Panjim’s Temples, a car blessing, and the swastika
Panjim has a few very beautiful temples. The Hanuman temple, a gorgeously vibrant orange building, was a 10-minute walk from our hotel, so we wandered up there one morning.
Hanuman is the Hindu god of war, strength, and perseverance, and he’s also referred to as the monkey god. He is usually depicted with a monkey’s face and tail. This was the second temple we had been inside and the scene was completely different than the scene at the Mahalaxmi temple in Mumbai. There were no lines; you could walk right in. There were no crowds; there were actually only two other people inside. There was no talking, pushing or shoving to access the main altar of the temple.

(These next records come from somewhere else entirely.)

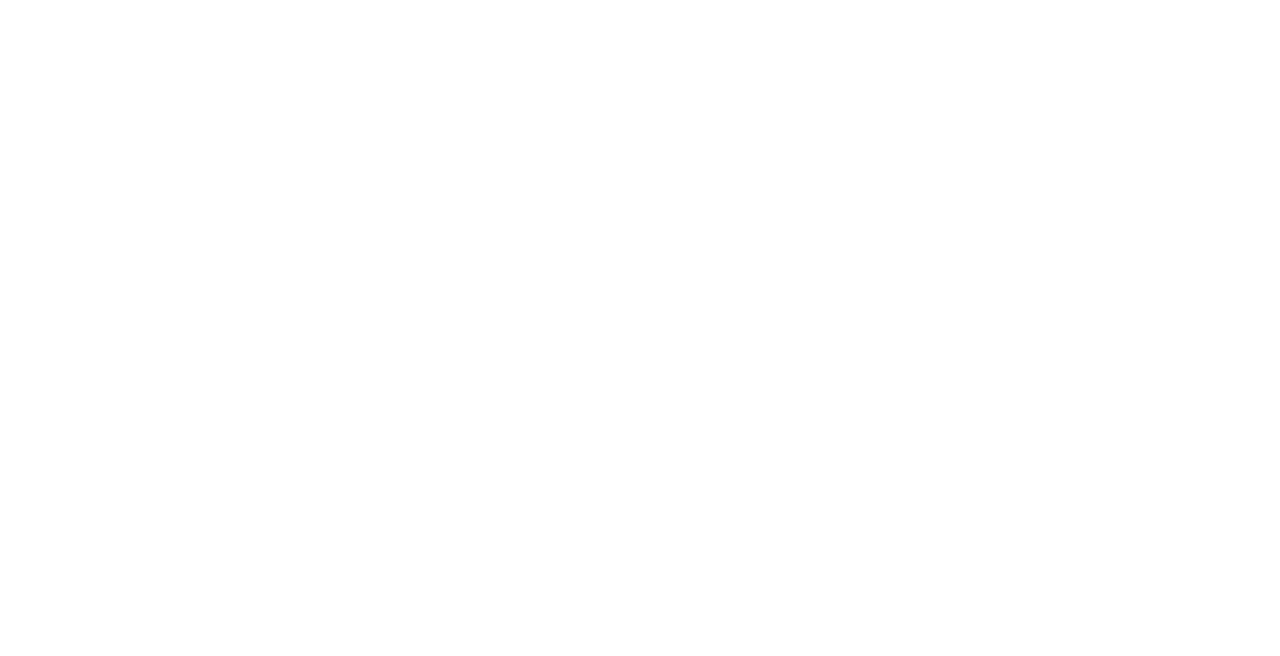
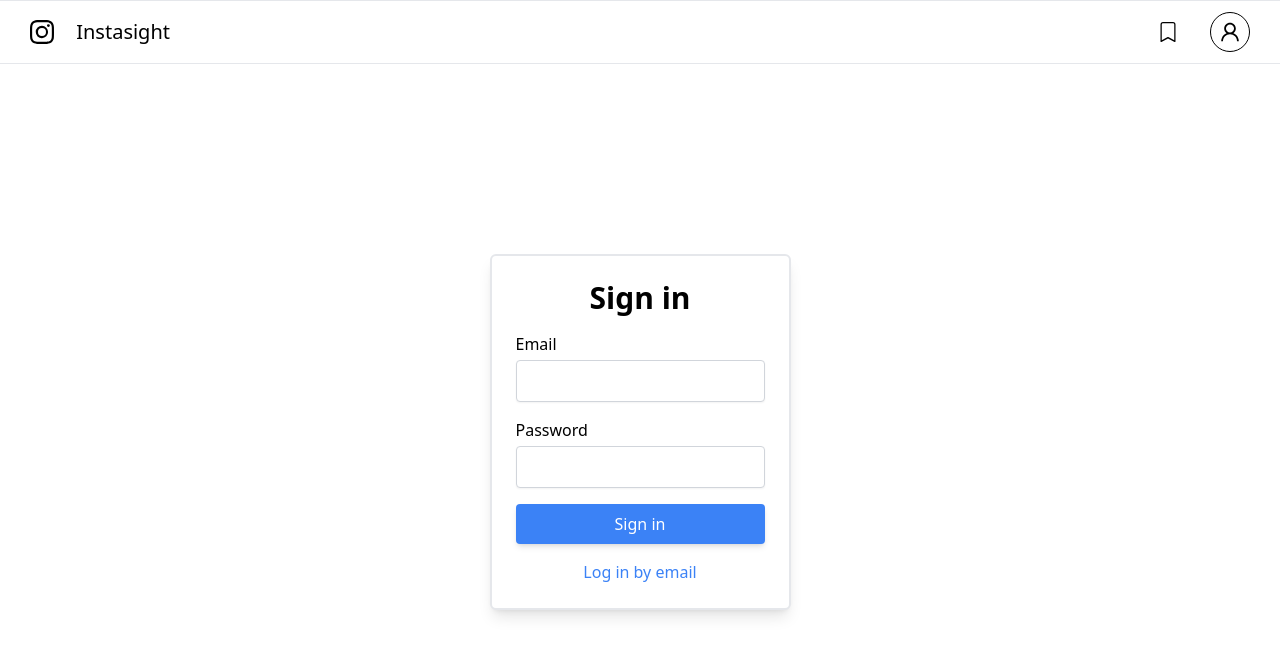
Before and after one commit to Hendersor/instasight, a React (Vite) app: page /signin in a window 1280 px wide. Before the commit this address had no page. Shown: the top 656 px of the page. Built offline with nearby package versions, Linux system fonts and the light colour scheme.

Commit message:
sign in page created

```diff
--- a/src/App.jsx
+++ b/src/App.jsx
@@ -2,6 +2,7 @@
 import { LogIn } from "./pages/LogIn";
 import { BrowserRouter, Routes, Route } from "react-router-dom";
 import { NotFound } from "./pages/NotFound";
+import {SignIn} from "./pages/SignIn"
 
 const App = () => {
   return (
@@ -10,7 +11,7 @@
         <Route path="/" element={<Home/>}/>
         <Route path="/bookmarks"/>
         <Route path="/login" element={<LogIn/>}/>
-        <Route path="/sign"/>
+        <Route path="/signin" element={<SignIn/>}/>
         <Route path="/notFound" element={<NotFound/>}/>
       </Routes>
     </BrowserRouter>
--- a/src/pages/LogIn.jsx
+++ b/src/pages/LogIn.jsx
@@ -5,7 +5,7 @@
     <section className="w-full h-screen border-solid border-2 border-sky-500 flex flex-col ">
         <NavBar/>
         <form action="" className="border-solid border border-black w-4/5 h-4/5 my-0 rounded-lg mx-auto flex flex-col justify-evenly my-5">
-            <h1 className="text-3xl text-center">Sign in</h1>
+            <h1 className="text-3xl text-center">Log in</h1>
 
             <div className="flex justify-between px-5">
                 <label>Email</label>
--- /dev/null
+++ b/src/pages/SignIn.jsx
@@ -0,0 +1,41 @@
+import { NavBar } from "../components/NavBar";
+
+const SignIn = () => {
+  return (
+    <section className="flex flex-col h-screen">
+      <NavBar />
+      <div className="flex-grow flex items-center justify-center">
+        <div className="border-2 border-gray-200 p-6 rounded-md shadow-lg bg-white">
+          <h1 className="text-center text-3xl font-bold mb-4">Sign in</h1>
+          <div className="mb-4">
+            <p className="mb-1">Email</p>
+            <input
+              type="email"
+              className="w-full p-2 border border-gray-300 rounded shadow-sm"
+            />
+          </div>
+
+          <div className="mb-4">
+            <p className="mb-1">Password</p>
+            <input
+              type="password"
+              className="w-full p-2 border border-gray-300 rounded shadow-sm"
+            />
+          </div>
+
+          <button className="w-full p-2 bg-blue-500 text-white rounded shadow-md hover:bg-blue-600">
+            Sign in
+          </button>
+          <a
+            href=""
+            className="block text-center mt-4 text-blue-500 hover:underline"
+          >
+            Log in by email
+          </a>
+        </div>
+      </div>
+    </section>
+  );
+};
+
+export {SignIn}
```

The atmosphere was serene, peaceful, and meditative.
That afternoon, after exploring the art museum, I stumbled across the Malahaxmi temple complex, which houses the main temple to the goddess Mahalaxmi, as well as at least six other temples dedicated to various other gods.

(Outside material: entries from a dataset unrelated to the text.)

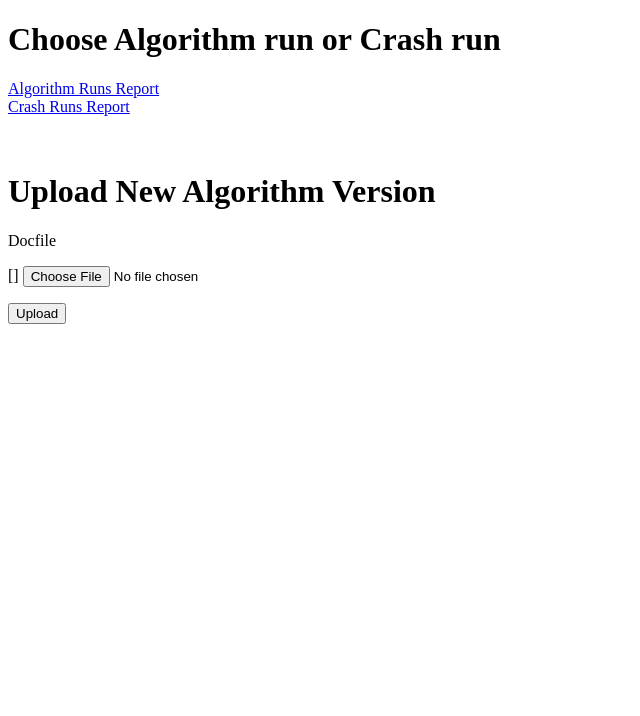
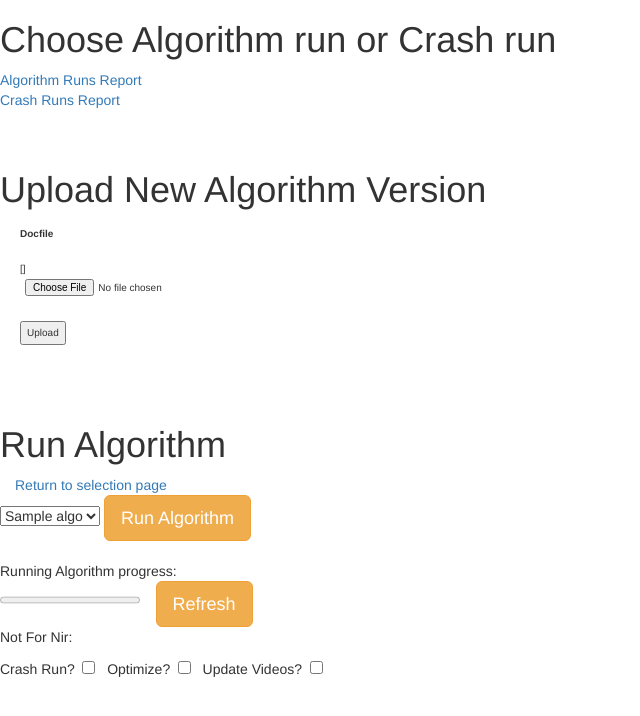
Before and after one commit to nirch/homage-automation-web, a Django app: template reports/templates/reports/index.html in a window 1280 px wide. Shown: the top 716 px of the page, without its empty margins (0-640 px from the left). Run offline with Django 3.2, Linux system fonts and the light colour scheme; the template is opened without the code that fills it: most values are stand-ins (such as "Sample title", 1, 10 or a date in 2020); form fields are guessed from the names that the template uses; some libraries are stand-ins or nearby versions.

Commit message:
add uploading and running algorithm from server

```diff
--- a/reports/static/reports/js/algovsalgo.js
+++ b/reports/static/reports/js/algovsalgo.js
@@ -412,6 +412,75 @@ function setVideoGroup(choice , videoid, group, chkid){
     xmlHttp.send( null );
 }
 
+
+function runAlgortihm(){
+
+    algorunselect = document.getElementById('algorunselect');
+    algoversion = algorunselect.options[algorunselect.selectedIndex].value;
+    crashrunval = 0;
+    optimizeval = 0;
+    updatedbval = 0;
+    var chkbxCrashrun = document.getElementById('crashrun');
+    if( chkbxCrashrun.checked ){
+        crashrunval = 1
+    }
+    var chkbxoptimize = document.getElementById('optimize');
+    if( chkbxoptimize.checked ){
+        optimizeval = 1
+    }
+    var chkbxupdatedb = document.getElementById('updatedb');
+    if( chkbxupdatedb.checked ){
+        updatedbval = 1
+    }
+
+
+    var theUrl = 'run_algo/' + crashrunval + '/' + optimizeval + '/' + updatedbval + '/' + String(algoversion);
+
+    var xmlHttp = null;
+
+    xmlHttp = new XMLHttpRequest();
+
+    xmlHttp.onreadystatechange=function()
+    {
+        if (xmlHttp.readyState==4 && xmlHttp.status==200)
+        {
+            alert('finished running algorithm');
+        }
+    };
+
+    xmlHttp.open( "GET", theUrl, true );
+    xmlHttp.send( null );
+}
+
+function updateProgress(){
+
+    var theUrl = 'get_progress/';
+
+    var xmlHttp = null;
+
+    xmlHttp = new XMLHttpRequest();
+
+    xmlHttp.onreadystatechange=function()
+    {
+        if (xmlHttp.readyState==4 && xmlHttp.status==200)
+        {
+            var progress = JSON.parse(xmlHttp.responseText);
+            algoprogress = document.getElementById('algorun_progress');
+            progress_message = document.getElementById('progress_message');
+            algoprogress.value = progress.algorun.value;
+            algoprogress.max = progress.algorun.max;
+            progress_message.innerHTML = progress.algorun.status;
+        }
+    };
+
+    xmlHttp.open( "GET", theUrl, true );
+    xmlHttp.send( null );
+}
+
+
+
+//runalgo/(?P<crashrun>0|1)/(?P<optimize>0|1)/(?P<updatedb>0|1)/(?P<algoversion>[
+
 //$(document).ready(function(){
 //
 //
--- a/reports/templates/reports/index.html
+++ b/reports/templates/reports/index.html
@@ -2,9 +2,14 @@
 <html>
 <head lang="en">
     <meta charset="UTF-8">
-    <title></title>
+    <meta name="viewport" content="width=device-width, initial-scale=1">
+    <link rel="stylesheet" href="http://maxcdn.bootstrapcdn.com/bootstrap/3.2.0/css/bootstrap.min.css">
+    <link rel="stylesheet" type="text/css" href="//cdn.datatables.net/1.10.4/css/jquery.dataTables.css">
+    <link rel="stylesheet" href="/static/reports/css/automation.css">
+    <meta charset="UTF-8">
+    <title>Main Homage Reports Page</title>
 </head>
-<body>
+<body style="padding-top: 0px">
 <h1>Choose Algorithm run or Crash run</h1>
 <div>
     <a href="1">Algorithm Runs Report</a>
@@ -29,6 +34,41 @@
         <p><input type="submit" value="Upload" /></p>
     </form>
 </div>
+<br>
+<br>
+<h1>Run Algorithm</h1>
+<div class="container-fluid">
+    <a href="/reports/">Return to selection page</a>
+    <div class="row">
+        <select id="algorunselect" class="selectcontainer">
+            {% for algo in algo_list %}
+                <option value='{{ algo }}'>{{ algo }}</option>
+            {% endfor %}
+        </select>
+        <button id="runAlgorithm" class="btn btn-lg btn-warning" onclick="runAlgortihm()">Run Algorithm</button>
+    </div>
+</div>
+<br>
+<div>
+    Running Algorithm progress:
+<div id="progress_message"></div>
+<progress id="algorun_progress" value="0" max="100">
+</progress>
+&nbsp;&nbsp;
+    <button id="updateProgress" class="btn btn-lg btn-warning" onclick="updateProgress()">Refresh</button>
+</div>
+
+Not For Nir:
+<br>
+<h5>Crash Run? &nbsp;<input type="checkbox" id="crashrun">&nbsp;&nbsp;
+Optimize?&nbsp; <input type="checkbox" id="optimize">&nbsp;&nbsp;
+Update Videos?&nbsp; <input type="checkbox" id="updatedb"></h5>
+<br>
+
+<script src="https://ajax.googleapis.com/ajax/libs/jquery/1.11.1/jquery.min.js"></script>
+<script src="http://maxcdn.bootstrapcdn.com/bootstrap/3.2.0/js/bootstrap.min.js"></script>
+<script type="text/javascript" language="javascript" src="//cdn.datatables.net/1.10.4/js/jquery.dataTables.min.js"></script>
+<script src="/static/reports/js/algovsalgo.js"></script>
 
 </body>
 </html>
--- a/reports/view/urls.py
+++ b/reports/view/urls.py
@@ -7,6 +7,8 @@ from django.conf.urls import patterns, url
 urlpatterns = patterns('',
     url(r'^$', views.index, name='index'),
     url(r'^upload/$', views.upload_file, name='upload_file'),
+    url(r'^get_progress/$', views.get_update_progress, name='get_progress'),
+    url(r'^run_algo/(?P<crashrun>0|1)/(?P<optimize>0|1)/(?P<updatedb>0|1)/(?P<algoversion>\w{1}-\d{2}-\d{2}-\d{2}-\d{2})/$', views.run_algo, name='run_algo'),
     url(r'^(?P<choice>0|1)/$', views.algovsalgo, name='algovsalgo'),
     url(r'^(?P<choice>0|1)/(?P<cycle_id1>[\d+]+)/(?P<cycle_id2>[\d+]+)/(?P<group>[\w+]+)/$', views.get_videos, name='videos'),
     url(r'^(?P<choice>0|1)/(?P<video_id>[\w+]+)/(?P<group>[\w+]+)/$', views.set_video_group, name='setvideogroup'),
```
Also changed, not shown: reports/octopus/consts.py (+39 -0 lines), reports/octopus/octopus.py (+49 -2 lines), reports/view/views.py (+36 -6 lines), 1 other file.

Outside the Ganesha temple (the elephant god), I witnessed the blessing of an SUV. There were five men and one swami (a Hindu holy man, like a priest) standing in front of a brand new, white SUV. The swami painted a red swastika on the hood (more on that in next paragraph), hung flower garlands and lime & chili on the bumper, said several blessings, and had the new owner honk the horn and then drive over two limes placed under the front tires. Then all six men entered the Ganesha temple (Ganesha is the god of new beginnings, appropriate for a new vehicle) and said some more prayers. While they were in there I was able to sneak a pic of the SUV.

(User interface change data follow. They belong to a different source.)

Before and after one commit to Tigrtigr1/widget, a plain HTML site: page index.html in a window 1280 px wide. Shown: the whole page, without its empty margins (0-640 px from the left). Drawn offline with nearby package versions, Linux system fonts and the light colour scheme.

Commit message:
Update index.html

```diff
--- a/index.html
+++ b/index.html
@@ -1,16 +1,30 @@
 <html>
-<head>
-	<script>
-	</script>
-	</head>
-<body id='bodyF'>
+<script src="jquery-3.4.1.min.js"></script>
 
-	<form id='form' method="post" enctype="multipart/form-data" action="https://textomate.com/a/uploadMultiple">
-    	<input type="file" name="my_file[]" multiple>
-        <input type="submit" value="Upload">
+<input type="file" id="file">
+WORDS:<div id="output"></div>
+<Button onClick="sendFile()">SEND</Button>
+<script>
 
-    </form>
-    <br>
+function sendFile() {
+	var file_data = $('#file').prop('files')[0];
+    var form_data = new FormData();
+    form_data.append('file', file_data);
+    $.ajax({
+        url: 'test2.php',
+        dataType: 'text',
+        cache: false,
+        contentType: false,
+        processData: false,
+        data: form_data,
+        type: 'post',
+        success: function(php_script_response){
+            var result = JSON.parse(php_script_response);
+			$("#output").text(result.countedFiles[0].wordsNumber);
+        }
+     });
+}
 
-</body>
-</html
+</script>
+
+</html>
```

The symbol of the swastika has existed in India since way before it was a symbol of Nazi Germany. In Sanskrit, “svastika” means “all is well.” The swastika in India is commonly used as a charm to bring good fortune, but is also a symbol of religious faith representing the Hindu god Vishnu, and can often be seen on homes, temples, doorways, clothing, cars, etc. Apparently the Nazis used the swastika as a symbol of racial purity and superiority, which has nothing to do with the Indian swastika.